> ACTION ITEM
Find the word "cells" in the listing below, then return every line it appears in.
= Beginning of Section =
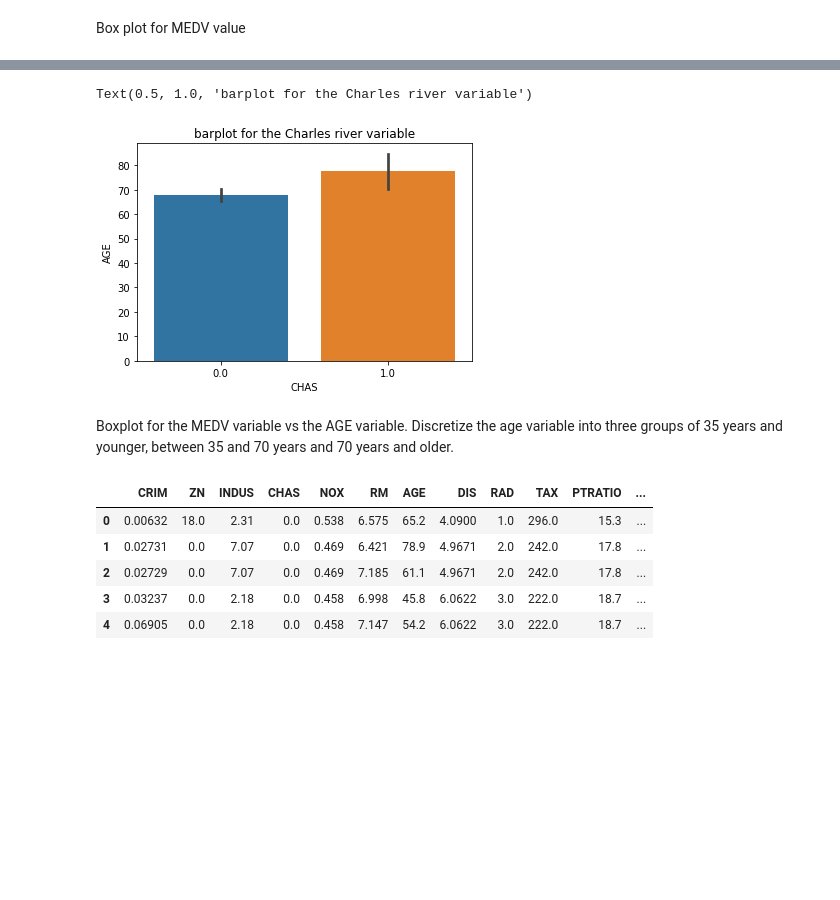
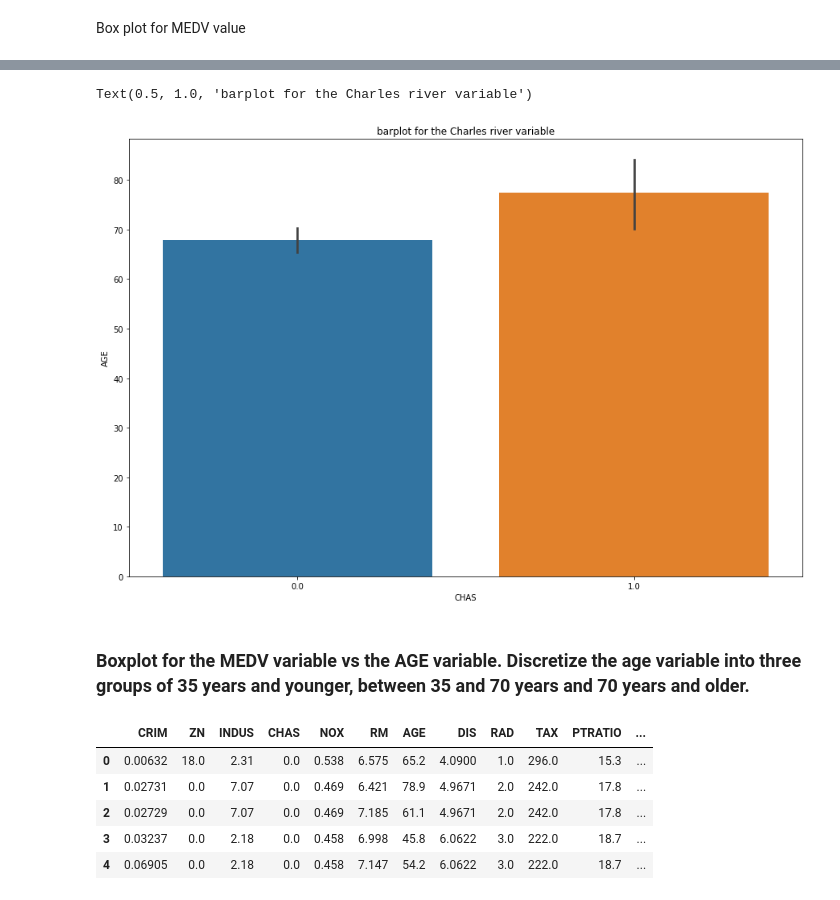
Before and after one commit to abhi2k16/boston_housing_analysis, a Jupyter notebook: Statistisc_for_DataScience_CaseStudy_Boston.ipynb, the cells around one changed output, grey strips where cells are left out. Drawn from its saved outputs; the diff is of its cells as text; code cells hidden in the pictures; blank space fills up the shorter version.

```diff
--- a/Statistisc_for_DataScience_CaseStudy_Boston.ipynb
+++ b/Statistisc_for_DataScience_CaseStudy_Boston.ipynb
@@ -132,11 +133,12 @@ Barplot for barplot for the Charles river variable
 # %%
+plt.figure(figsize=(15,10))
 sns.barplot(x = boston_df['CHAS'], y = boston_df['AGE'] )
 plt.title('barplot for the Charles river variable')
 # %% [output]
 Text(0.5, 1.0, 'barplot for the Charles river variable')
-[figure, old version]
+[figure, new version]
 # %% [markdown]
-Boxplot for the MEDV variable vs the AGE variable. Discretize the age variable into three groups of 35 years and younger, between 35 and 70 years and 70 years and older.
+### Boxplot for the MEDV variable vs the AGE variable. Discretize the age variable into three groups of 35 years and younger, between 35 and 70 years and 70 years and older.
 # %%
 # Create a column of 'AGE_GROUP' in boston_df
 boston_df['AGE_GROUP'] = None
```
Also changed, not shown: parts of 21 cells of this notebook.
= End of Section =
> SOLUTION FOR THIS EXERCISE
Before and after one commit to abhi2k16/boston_housing_analysis, a Jupyter notebook: Statistisc_for_DataScience_CaseStudy_Boston.ipynb, the cells around one changed output, grey strips where cells are left out. Drawn from its saved outputs; the diff is of its cells as text; code cells hidden in the pictures; blank space fills up the shorter version.
Also changed, not shown: parts of 21 cells of this notebook.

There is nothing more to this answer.